WHAT TO DO: Output the records below verbatim, minus the pictures.

Version comparison data
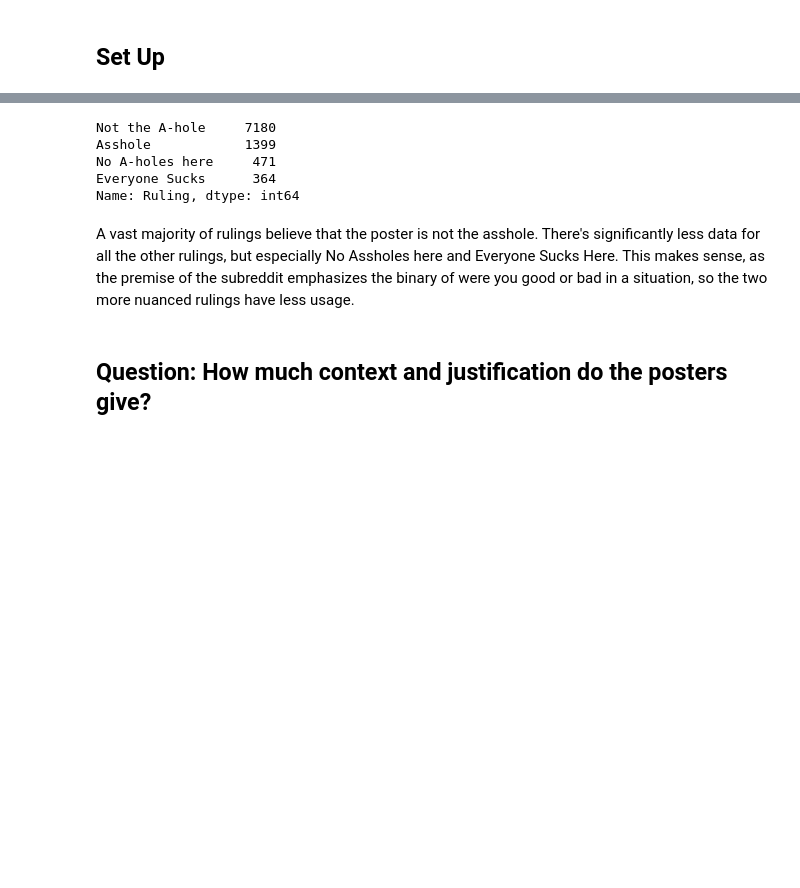
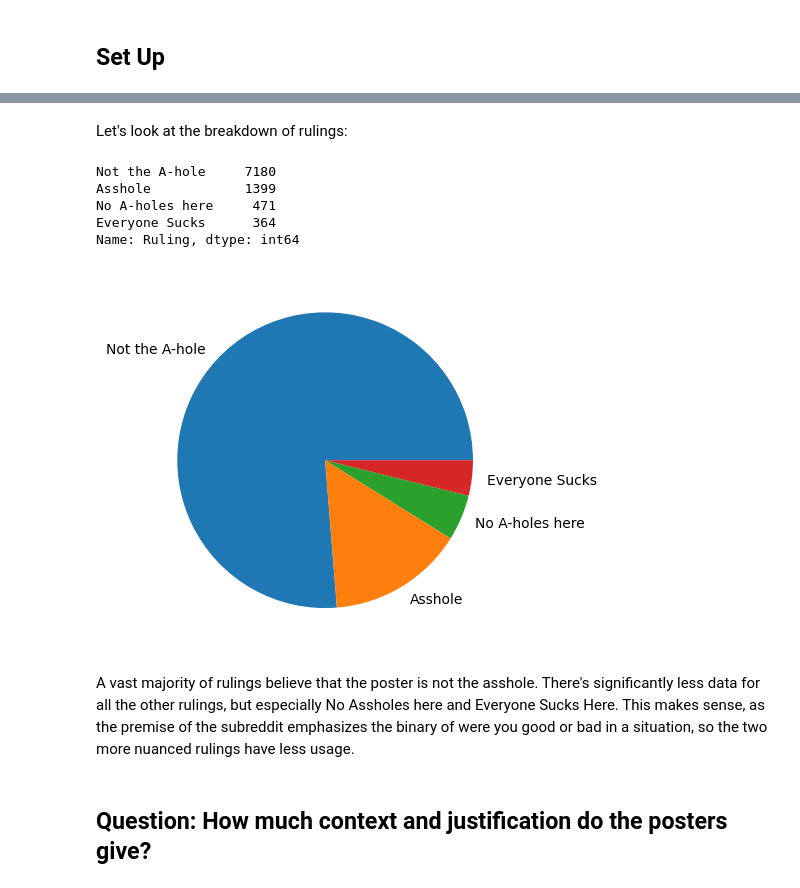
Before and after one commit to Data-Science-for-Linguists-2023/AITA-Blame-Analysis, a Jupyter notebook: code/data_analysis.ipynb, the cells around one changed output, grey strips where cells are left out. Saved outputs shown, nothing was run; the diff lists cells and outputs as text; code cells hidden in the pictures; blank space fills up the shorter version.

```diff
--- a/code/data_analysis.ipynb
+++ b/code/data_analysis.ipynb
@@ -13,3 +13,3 @@ from scipy import stats
 # %%
-aita_df = pd.read_csv('../data/aita_data.csv')
+analysis_df = pd.read_csv('../data/aita_data.csv')
 # %% [markdown]
@@ -17,2 +16,0 @@ To prevent clutter and to maintain a clean version of the DataFrame in case I ne
-# %%
-analysis_df = aita_df.copy()
@@ -50,3 +46,5 @@ Let's look at the breakdown of rulings:
+# %% [markdown]
+Let's look at the breakdown of rulings:
 # %%
 analysis_df.Ruling.value_counts()
 # %% [output]
@@ -61,5 +56,10 @@ plt.show()
-# %% [markdown]
-A vast majority of rulings believe that the poster is not the asshole. There's significantly less data for all the other rulings, but especially No Assholes here and Everyone Sucks Here. This makes sense, as the premise of the subreddit emphasizes the binary of were you good or bad in a situation, so the two more nuanced rulings have less usage.
+# %%
+rulings_graph = plt.pie(analysis_df.Ruling.value_counts(), labels=["Not the A-hole", "Asshole", "No A-holes here", "Everyone Sucks"])
+plt.show()
+# %% [output]
+[figure, added]
+# %% [markdown]
+A vast majority of rulings believe that the poster is not the asshole. There's significantly less data for all the other rulings, but especially No Assholes here and Everyone Sucks Here. This makes sense, as the premise of the subreddit emphasizes the binary of were you good or bad in a situation, so the two more nuanced rulings have less usage.
 # %% [markdown]
 ## Question: How much context and justification do the posters give?
 # %% [markdown]
```
Also changed, not shown: parts of 41 cells of this notebook, 1 other file.
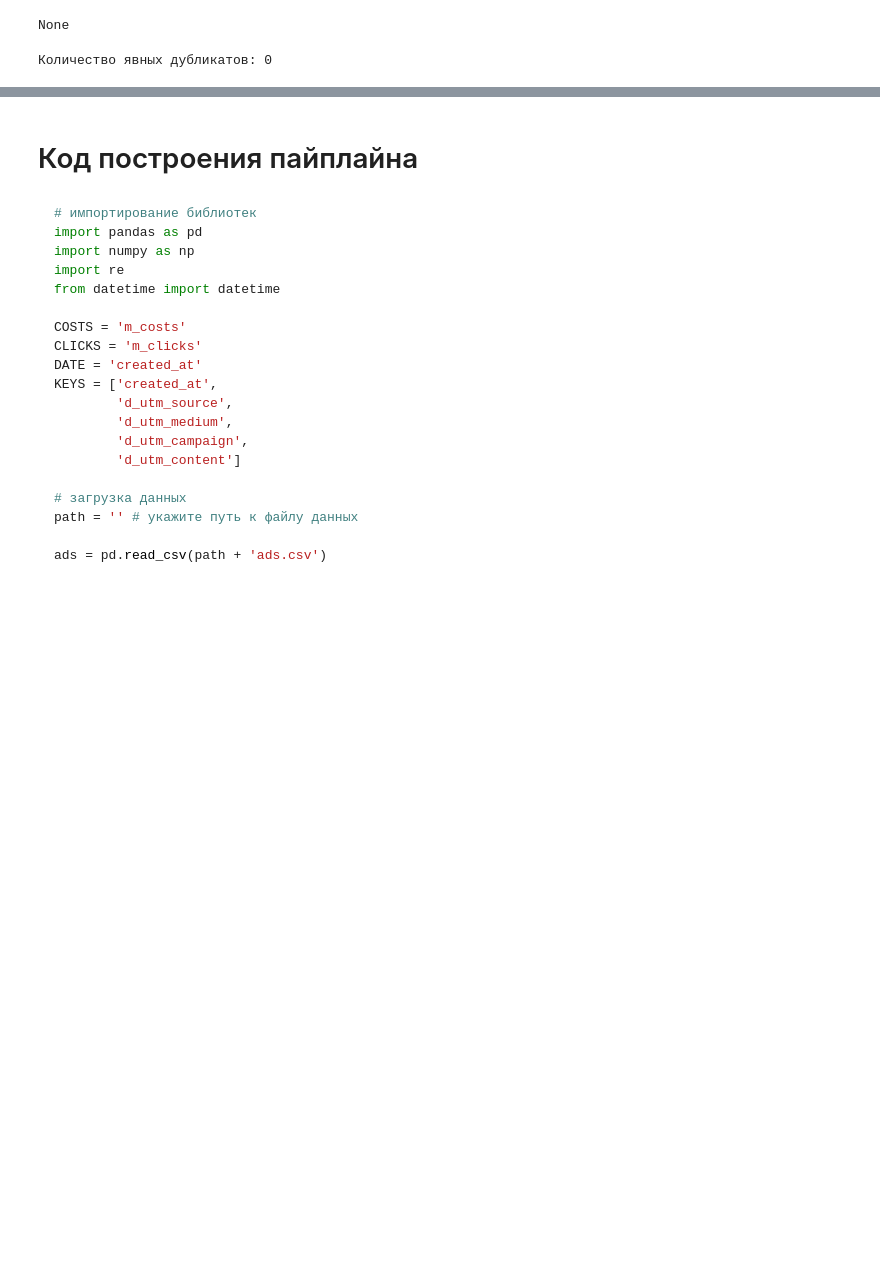
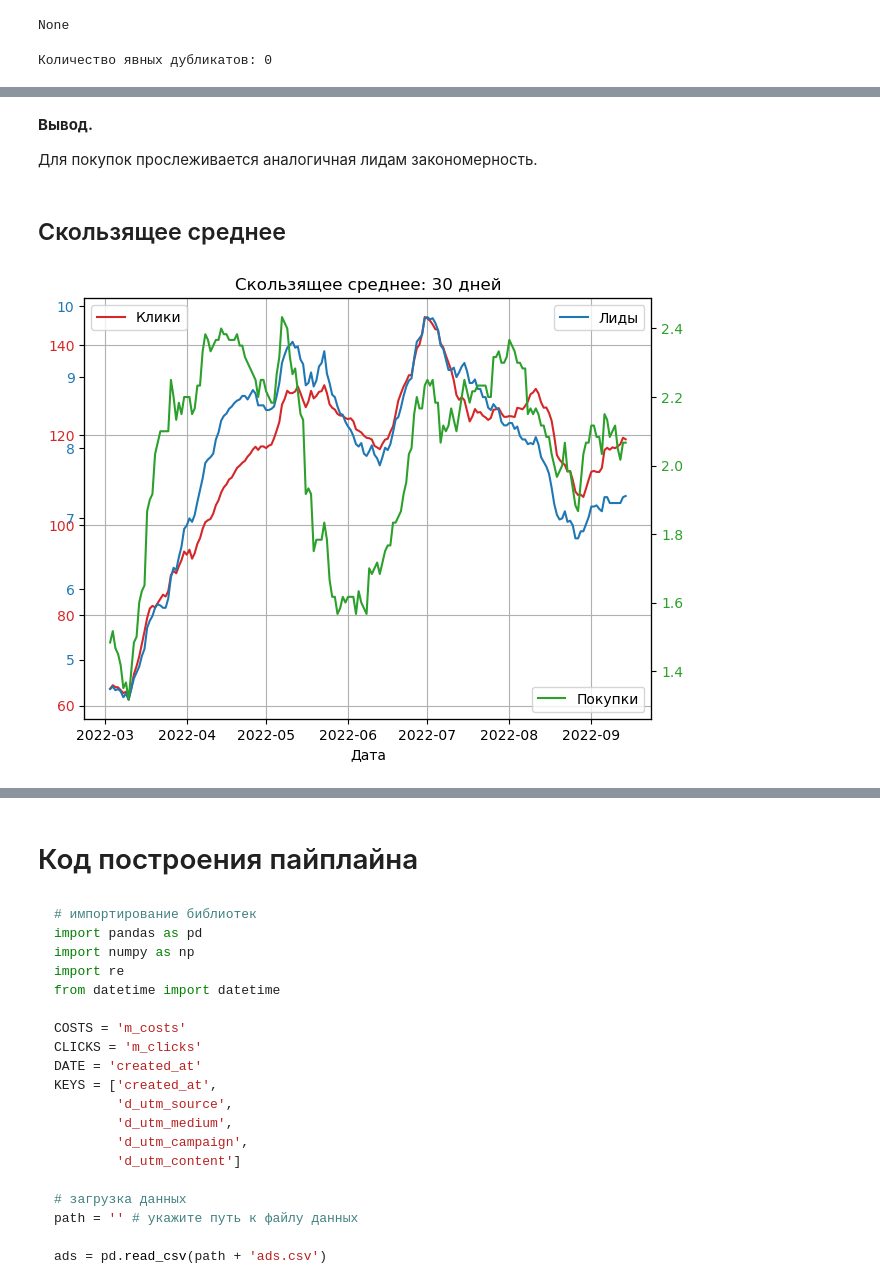
Before and after one commit to deniskriukov/xO_Services_test_task, a Jupyter notebook: xO_Services_test_task.ipynb, the cells around one changed output, grey strips where cells are left out. Saved outputs shown, nothing was run; the diff lists cells and outputs as text; code cells hidden in the pictures; blank space fills up the shorter version.

```diff
--- a/xO_Services_test_task.ipynb
+++ b/xO_Services_test_task.ipynb
@@ -523,0 +678,38 @@ final_data.to_excel(f'final_data-{datetime.now().date()}.xlsx')
+# %% [markdown]
+**Вывод.**
+
+Для покупок прослеживается аналогичная лидам закономерность.
+# %% [markdown]
+## Скользящее среднее
+# %%
+clicks_rolling = clicks.resample('1D').sum().rolling(60).mean()
+leads_rolling = leads.resample('1D').sum().rolling(60).mean()
+purchases_rolling = purchases.resample('1D').sum().rolling(60).mean()
+
+fig, ax1 = plt.subplots()
+fig.tight_layout()
+plt.grid(True)
+plt.title('Скользящее среднее: 30 дней')
+
+color_click = 'tab:red'
+ax1.set_xlabel('Дата')
+ax1.plot(clicks_rolling, color=color_click, label='Клики')
+ax1.tick_params(axis='y', labelcolor=color_click)
+plt.legend(['Клики'], loc='upper left')
+
+ax2 = ax1.twinx()
+
+color_lead = 'tab:blue'
+ax2.plot(leads_rolling, color=color_lead, label='Лиды')
+ax2.tick_params(axis='y', labelcolor=color_lead)
+plt.legend(['Лиды'], loc='upper right')
+ax3 = ax2.twinx()
+
+color_purchase = 'tab:green'
+ax3.plot(purchases_rolling, color=color_purchase, label='Покупки')
+ax3.tick_params(axis='y', labelcolor=color_purchase)
+plt.legend(['Покупки'], loc='lower right')
+
+plt.show();
+# %% [output]
+[figure, added]
```
Also changed, not shown: parts of 9 cells of this notebook.
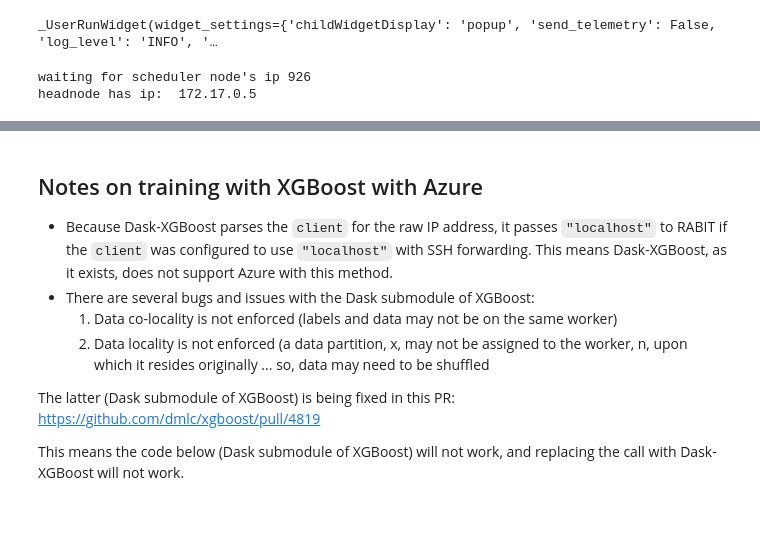
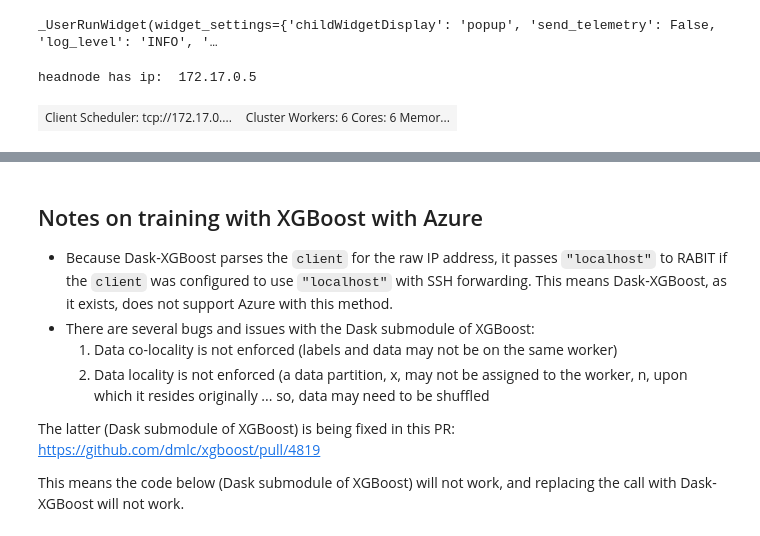
Before and after one commit to danielsc/azureml-and-dask, a Jupyter notebook: rapids_interactive/azure_taxi.ipynb, the cells around one changed output, grey strips where cells are left out. Cells and saved outputs as stored; diff of their text form; code cells hidden in the pictures.

Commit message:
rapids 0.9

```diff
--- a/rapids_interactive/azure_taxi.ipynb
+++ b/rapids_interactive/azure_taxi.ipynb
@@ -155,7 +150,7 @@ est = Estimator(
     node_count=3,
     use_gpu=True,
     distributed_training=mpi_config,
-    conda_dependencies_file='dask.yml')
+    conda_dependencies_file='rapids-0.9.yaml')
 
 run = Experiment(ws, "init-dask-env").submit(est)
 # %% [output]
@@ -189,7 +184,6 @@ while not "headnode" in run.get_metrics():
 headnode = run.get_metrics()["headnode"]
 print("headnode has ip: ", headnode)
 # %% [output]
-waiting for scheduler node's ip 926
 headnode has ip:  172.17.0.5
 # %%
 print("ssh -vvv -N -L 0.0.0.0:8786:{headnode}:8786 -L 0.0.0.0:8787:{headnode}:8787 dask@{nodeip} -p {nodeport}".format(
@@ -198,9 +192,11 @@ print("ssh -vvv -N -L 0.0.0.0:8786:{headnode}:8786 -L 0.0.0.0:8787:{headnode}:87
     nodeport=gpu_cluster.list_nodes()[0]['port']))
 # %%
 import distributed
-client = distributed.Client('tcp://localhost:8786')
+client = distributed.Client('tcp://{}:8786'.format(run.get_metrics()["headnode"]))
 client.restart()
 client
+# %% [output]
+| Client Scheduler: tcp://172.17.0.... | Cluster Workers: 6 Cores: 6 Memor... |
 # %%
 import dask
 
```
Also changed, not shown: parts of 6 cells of this notebook, 1 other file.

EXERCISE RESPONSE:
Before and after one commit to Data-Science-for-Linguists-2023/AITA-Blame-Analysis, a Jupyter notebook: code/data_analysis.ipynb, the cells around one changed output, grey strips where cells are left out. Saved outputs shown, nothing was run; the diff lists cells and outputs as text; code cells hidden in the pictures; blank space fills up the shorter version.

```diff
--- a/code/data_analysis.ipynb
+++ b/code/data_analysis.ipynb
@@ -13,3 +13,3 @@ from scipy import stats
 # %%
-aita_df = pd.read_csv('../data/aita_data.csv')
+analysis_df = pd.read_csv('../data/aita_data.csv')
 # %% [markdown]
@@ -17,2 +16,0 @@ To prevent clutter and to maintain a clean version of the DataFrame in case I ne
-# %%
-analysis_df = aita_df.copy()
@@ -50,3 +46,5 @@ Let's look at the breakdown of rulings:
+# %% [markdown]
+Let's look at the breakdown of rulings:
 # %%
 analysis_df.Ruling.value_counts()
 # %% [output]
@@ -61,5 +56,10 @@ plt.show()
-# %% [markdown]
-A vast majority of rulings believe that the poster is not the asshole. There's significantly less data for all the other rulings, but especially No Assholes here and Everyone Sucks Here. This makes sense, as the premise of the subreddit emphasizes the binary of were you good or bad in a situation, so the two more nuanced rulings have less usage.
+# %%
+rulings_graph = plt.pie(analysis_df.Ruling.value_counts(), labels=["Not the A-hole", "Asshole", "No A-holes here", "Everyone Sucks"])
+plt.show()
+# %% [output]
+[figure, added]
+# %% [markdown]
+A vast majority of rulings believe that the poster is not the asshole. There's significantly less data for all the other rulings, but especially No Assholes here and Everyone Sucks Here. This makes sense, as the premise of the subreddit emphasizes the binary of were you good or bad in a situation, so the two more nuanced rulings have less usage.
 # %% [markdown]
 ## Question: How much context and justification do the posters give?
 # %% [markdown]
```
Also changed, not shown: parts of 41 cells of this notebook, 1 other file.
Before and after one commit to deniskriukov/xO_Services_test_task, a Jupyter notebook: xO_Services_test_task.ipynb, the cells around one changed output, grey strips where cells are left out. Saved outputs shown, nothing was run; the diff lists cells and outputs as text; code cells hidden in the pictures; blank space fills up the shorter version.

```diff
--- a/xO_Services_test_task.ipynb
+++ b/xO_Services_test_task.ipynb
@@ -523,0 +678,38 @@ final_data.to_excel(f'final_data-{datetime.now().date()}.xlsx')
+# %% [markdown]
+**Вывод.**
+
+Для покупок прослеживается аналогичная лидам закономерность.
+# %% [markdown]
+## Скользящее среднее
+# %%
+clicks_rolling = clicks.resample('1D').sum().rolling(60).mean()
+leads_rolling = leads.resample('1D').sum().rolling(60).mean()
+purchases_rolling = purchases.resample('1D').sum().rolling(60).mean()
+
+fig, ax1 = plt.subplots()
+fig.tight_layout()
+plt.grid(True)
+plt.title('Скользящее среднее: 30 дней')
+
+color_click = 'tab:red'
+ax1.set_xlabel('Дата')
+ax1.plot(clicks_rolling, color=color_click, label='Клики')
+ax1.tick_params(axis='y', labelcolor=color_click)
+plt.legend(['Клики'], loc='upper left')
+
+ax2 = ax1.twinx()
+
+color_lead = 'tab:blue'
+ax2.plot(leads_rolling, color=color_lead, label='Лиды')
+ax2.tick_params(axis='y', labelcolor=color_lead)
+plt.legend(['Лиды'], loc='upper right')
+ax3 = ax2.twinx()
+
+color_purchase = 'tab:green'
+ax3.plot(purchases_rolling, color=color_purchase, label='Покупки')
+ax3.tick_params(axis='y', labelcolor=color_purchase)
+plt.legend(['Покупки'], loc='lower right')
+
+plt.show();
+# %% [output]
+[figure, added]
```
Also changed, not shown: parts of 9 cells of this notebook.
Before and after one commit to danielsc/azureml-and-dask, a Jupyter notebook: rapids_interactive/azure_taxi.ipynb, the cells around one changed output, grey strips where cells are left out. Cells and saved outputs as stored; diff of their text form; code cells hidden in the pictures.

Commit message:
rapids 0.9

```diff
--- a/rapids_interactive/azure_taxi.ipynb
+++ b/rapids_interactive/azure_taxi.ipynb
@@ -155,7 +150,7 @@ est = Estimator(
     node_count=3,
     use_gpu=True,
     distributed_training=mpi_config,
-    conda_dependencies_file='dask.yml')
+    conda_dependencies_file='rapids-0.9.yaml')
 
 run = Experiment(ws, "init-dask-env").submit(est)
 # %% [output]
@@ -189,7 +184,6 @@ while not "headnode" in run.get_metrics():
 headnode = run.get_metrics()["headnode"]
 print("headnode has ip: ", headnode)
 # %% [output]
-waiting for scheduler node's ip 926
 headnode has ip:  172.17.0.5
 # %%
 print("ssh -vvv -N -L 0.0.0.0:8786:{headnode}:8786 -L 0.0.0.0:8787:{headnode}:8787 dask@{nodeip} -p {nodeport}".format(
@@ -198,9 +192,11 @@ print("ssh -vvv -N -L 0.0.0.0:8786:{headnode}:8786 -L 0.0.0.0:8787:{headnode}:87
     nodeport=gpu_cluster.list_nodes()[0]['port']))
 # %%
 import distributed
-client = distributed.Client('tcp://localhost:8786')
+client = distributed.Client('tcp://{}:8786'.format(run.get_metrics()["headnode"]))
 client.restart()
 client
+# %% [output]
+| Client Scheduler: tcp://172.17.0.... | Cluster Workers: 6 Cores: 6 Memor... |
 # %%
 import dask
 
```
Also changed, not shown: parts of 6 cells of this notebook, 1 other file.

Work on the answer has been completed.